Data for this exercise =>

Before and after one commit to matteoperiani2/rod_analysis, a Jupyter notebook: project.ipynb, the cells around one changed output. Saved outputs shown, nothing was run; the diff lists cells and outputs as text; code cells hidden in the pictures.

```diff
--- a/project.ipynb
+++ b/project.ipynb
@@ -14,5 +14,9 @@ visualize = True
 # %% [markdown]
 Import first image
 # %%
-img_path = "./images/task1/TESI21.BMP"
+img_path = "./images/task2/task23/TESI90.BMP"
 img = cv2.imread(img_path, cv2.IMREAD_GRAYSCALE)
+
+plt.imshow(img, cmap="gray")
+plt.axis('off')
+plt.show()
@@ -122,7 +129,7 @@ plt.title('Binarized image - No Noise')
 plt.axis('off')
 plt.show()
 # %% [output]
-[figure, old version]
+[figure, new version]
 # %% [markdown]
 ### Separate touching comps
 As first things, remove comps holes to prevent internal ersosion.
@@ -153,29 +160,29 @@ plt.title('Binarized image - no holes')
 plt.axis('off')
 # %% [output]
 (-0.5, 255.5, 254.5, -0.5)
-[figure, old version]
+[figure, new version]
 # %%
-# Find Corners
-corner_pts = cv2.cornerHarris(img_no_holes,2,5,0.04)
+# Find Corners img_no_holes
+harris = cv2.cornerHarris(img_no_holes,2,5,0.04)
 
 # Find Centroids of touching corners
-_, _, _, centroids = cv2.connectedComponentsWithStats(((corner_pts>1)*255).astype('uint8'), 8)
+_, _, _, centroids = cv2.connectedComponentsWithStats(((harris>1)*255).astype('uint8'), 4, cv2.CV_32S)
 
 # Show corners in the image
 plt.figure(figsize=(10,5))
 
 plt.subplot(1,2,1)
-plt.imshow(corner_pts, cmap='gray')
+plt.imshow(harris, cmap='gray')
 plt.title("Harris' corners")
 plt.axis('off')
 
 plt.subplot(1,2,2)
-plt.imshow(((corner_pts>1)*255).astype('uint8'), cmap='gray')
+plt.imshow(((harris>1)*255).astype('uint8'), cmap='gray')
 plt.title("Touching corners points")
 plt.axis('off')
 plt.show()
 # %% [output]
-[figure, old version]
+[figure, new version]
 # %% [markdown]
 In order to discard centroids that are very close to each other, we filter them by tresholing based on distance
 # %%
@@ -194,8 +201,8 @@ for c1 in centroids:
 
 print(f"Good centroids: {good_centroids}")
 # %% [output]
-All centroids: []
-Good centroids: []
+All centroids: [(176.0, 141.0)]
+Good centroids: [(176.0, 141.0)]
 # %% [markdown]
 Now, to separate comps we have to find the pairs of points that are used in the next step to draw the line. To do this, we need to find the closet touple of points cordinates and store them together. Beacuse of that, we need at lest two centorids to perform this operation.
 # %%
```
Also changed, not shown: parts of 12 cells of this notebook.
...
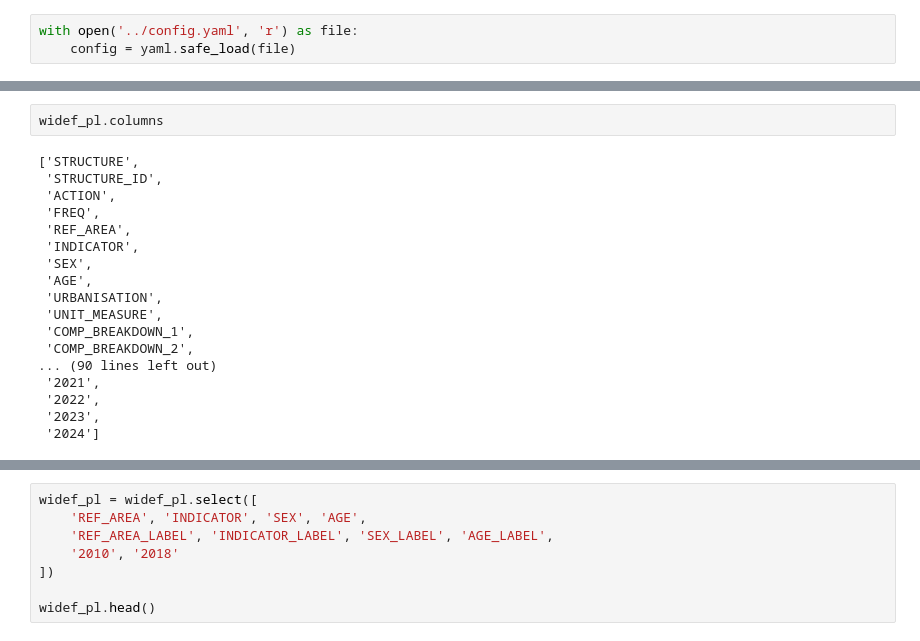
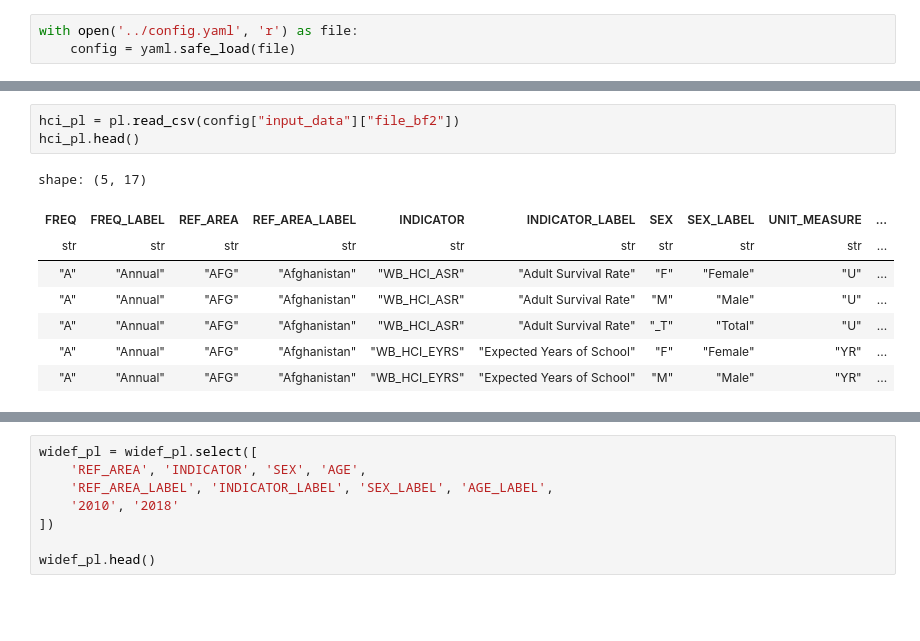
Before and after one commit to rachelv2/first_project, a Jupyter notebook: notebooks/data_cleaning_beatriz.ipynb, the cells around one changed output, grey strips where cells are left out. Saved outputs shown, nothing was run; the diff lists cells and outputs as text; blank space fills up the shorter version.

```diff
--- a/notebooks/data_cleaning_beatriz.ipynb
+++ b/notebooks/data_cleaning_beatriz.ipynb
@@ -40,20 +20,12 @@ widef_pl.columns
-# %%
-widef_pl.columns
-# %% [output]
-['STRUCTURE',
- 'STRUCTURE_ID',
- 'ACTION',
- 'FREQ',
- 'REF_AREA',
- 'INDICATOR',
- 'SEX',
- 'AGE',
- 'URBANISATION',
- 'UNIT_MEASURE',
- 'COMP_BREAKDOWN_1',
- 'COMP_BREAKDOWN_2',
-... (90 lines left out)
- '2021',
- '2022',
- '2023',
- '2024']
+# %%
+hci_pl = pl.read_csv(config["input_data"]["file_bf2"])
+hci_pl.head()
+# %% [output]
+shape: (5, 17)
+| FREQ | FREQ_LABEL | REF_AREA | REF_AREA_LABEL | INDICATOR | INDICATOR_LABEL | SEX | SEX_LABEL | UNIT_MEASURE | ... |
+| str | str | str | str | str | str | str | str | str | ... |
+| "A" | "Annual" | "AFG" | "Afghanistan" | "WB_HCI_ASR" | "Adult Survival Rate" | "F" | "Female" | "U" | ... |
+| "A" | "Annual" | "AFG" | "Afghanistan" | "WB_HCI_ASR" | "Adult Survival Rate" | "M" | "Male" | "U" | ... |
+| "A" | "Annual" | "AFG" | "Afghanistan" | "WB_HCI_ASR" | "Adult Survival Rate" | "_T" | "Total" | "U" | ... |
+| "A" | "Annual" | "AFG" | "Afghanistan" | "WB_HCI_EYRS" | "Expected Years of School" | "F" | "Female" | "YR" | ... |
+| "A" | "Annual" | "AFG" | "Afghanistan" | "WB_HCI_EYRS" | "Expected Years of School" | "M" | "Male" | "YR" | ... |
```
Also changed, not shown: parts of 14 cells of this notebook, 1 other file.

What you need to do => Would you please filter the lines above and copy every one that includes "Good"?

Exercise answer =>
 print(f"Good centroids: {good_centroids}")
-Good centroids: []
+Good centroids: [(176.0, 141.0)]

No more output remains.